Homeland Security Secretary Kirstjen Nielsen announced the termination of temporary protected status for Honduras.
The date of the transition has been delayed for 18 months and will become effective on Jan. 5, 2020, to allow for an orderly transition.
The decision to terminate TPS for Honduras was made after a review of the environmental disaster-related conditions upon which the country’s original 1999 TPS designation was based and an assessment of whether those originating conditions continue to exist, as required by statute. Based on careful consideration of available information, including recommendations received as part of an inter-agency consultation process, the secretary determined that the disruption of living conditions in Honduras from Hurricane Mitch that served as the basis for its TPS designation has decreased to a degree that it should no longer be regarded as substantial.
The 18-month delayed effective date will also provide time for Honduras to prepare for the return and reintegration of its citizens. During this timeframe, DHS will work with the Department of State and the government of Honduras to help educate relevant stakeholders and facilitate an orderly transition. In addition to materials posted online, DHS components will participate in outreach activities such as teleconferences, town halls, and roundtables to ensure that affected populations have a full and accurate understanding of their rights and obligations.
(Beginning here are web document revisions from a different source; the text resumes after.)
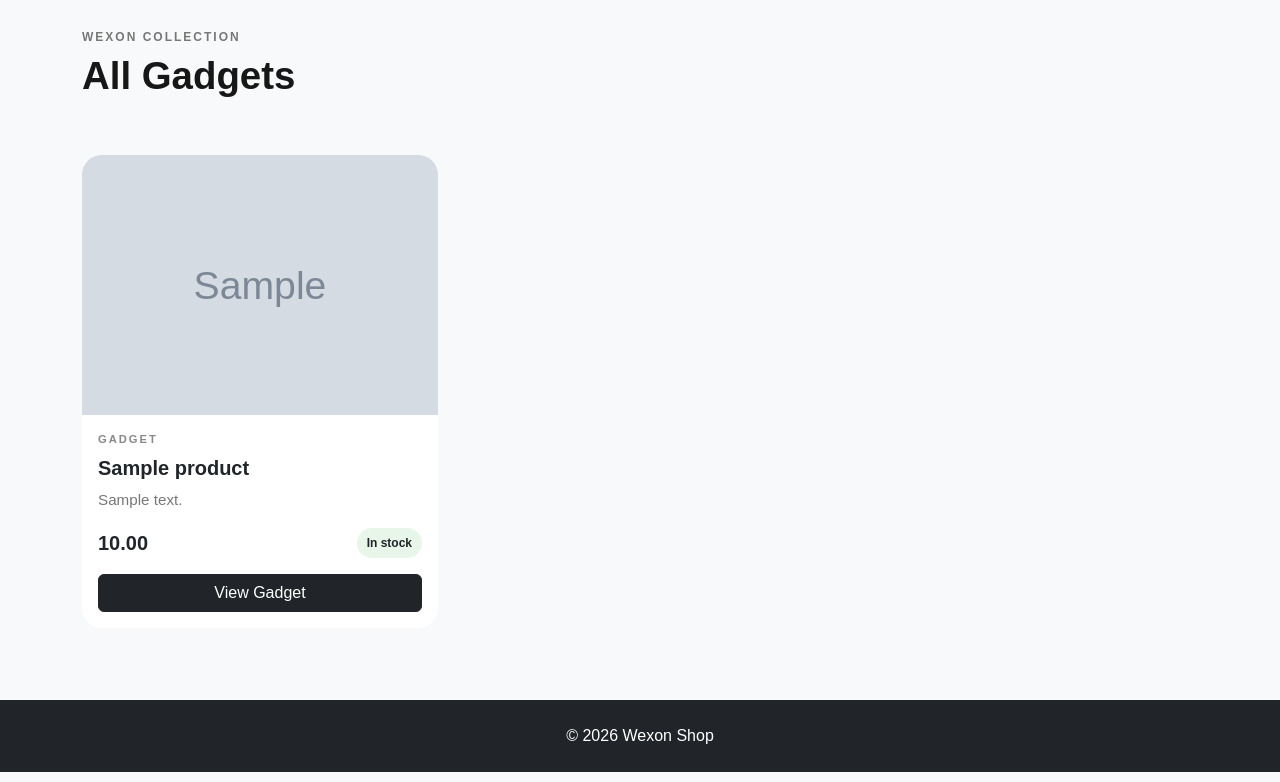
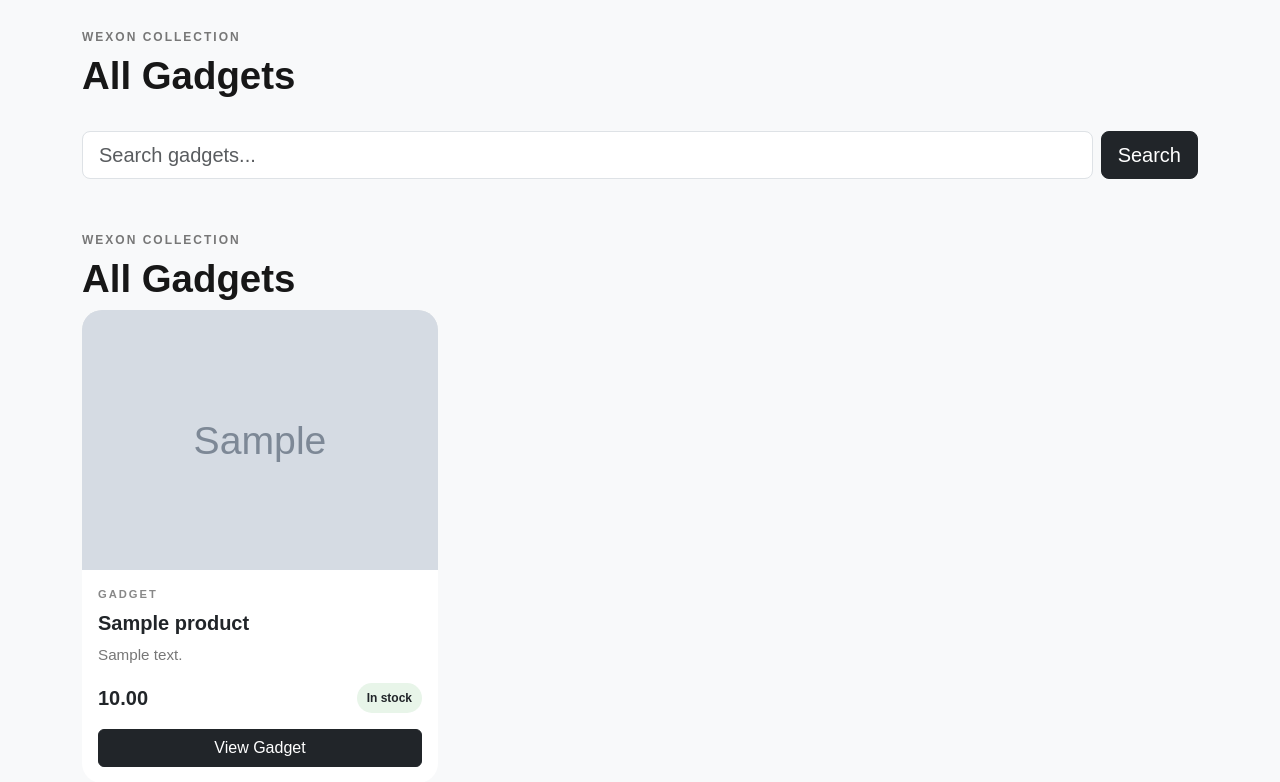
Before and after one commit to Mohamad-sudo616/Wexon, a Django app: page /products/ in a window 1280 px wide. Shown: the part 56-838 px from the top of the page. Run offline with Django 5.2, Linux system fonts and the light colour scheme; tables that the repository leaves empty hold one stand-in row (values such as "Sample post"); grey boxes marked "Sample" are stand-in pictures.

Commit message:
search bar

```diff
--- a/backend/apps/products/views.py
+++ b/backend/apps/products/views.py
@@ -1,18 +1,26 @@
+from django.db.models import Q
 from django.shortcuts import get_object_or_404, render
 
 from .models import Product
 
 
 def product_list(request):
-    products = Product.objects.filter(
-        is_available=True
-    )
+    products = Product.objects.filter(is_available=True)
+
+    query = request.GET.get("q", "").strip()
+
+    if query:
+        products = products.filter(
+            Q(name__icontains=query)
+            | Q(description__icontains=query)
+        )
 
     return render(
         request,
         "pages/products.html",
         {
             "products": products,
+            "query": query,
         },
     )
 
--- a/backend/templates/pages/products.html
+++ b/backend/templates/pages/products.html
@@ -4,8 +4,52 @@
 
 {% block content %}
 
-<div class="section-heading mb-5">
+<div class="section-heading mb-4">
 
+    <div>
+        <span class="section-label">
+            WEXON COLLECTION
+        </span>
+
+        <h1 class="section-title">
+            All Gadgets
+        </h1>
+    </div>
+
+</div>
+
+
+<form method="get" class="mb-5">
+
+    <div class="row g-2">
+
+        <div class="col">
+
+            <input
+                type="search"
+                name="q"
+                value="{{ query }}"
+                class="form-control form-control-lg"
+                placeholder="Search gadgets..."
+                aria-label="Search gadgets"
+            >
+
+        </div>
+
+        <div class="col-auto">
+
+            <button
+                type="submit"
+                class="btn btn-dark btn-lg"
+            >
+                Search
+            </button>
+
+        </div>
+
+    </div>
+
+</form>
     <div>
         <span class="section-label">
             WEXON COLLECTION
@@ -113,12 +157,24 @@
 
 <div class="empty-products">
 
+{% if query %}
+
+    <h3>No gadgets found.</h3>
+
+    <p>
+        No gadgets matched "{{ query }}".
+    </p>
+
+{% else %}
+
     <h3>No gadgets available yet.</h3>
 
     <p>
         Check back soon for something interesting.
     </p>
 
+{% endif %}
+
 </div>
 
 {% endif %}
```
Honduran citizens with current TPS registrations will be required to re-register for TPS and apply for Employment Authorization Documents in order to legally work in the United States until the termination of Honduras’ TPS designation becomes effective. Further details about this termination for TPS, including the re-registration period, will appear in a Federal Register notice. Honduran TPS beneficiaries should not submit re-registration applications until the re-registration period is announced through the Federal Register notice.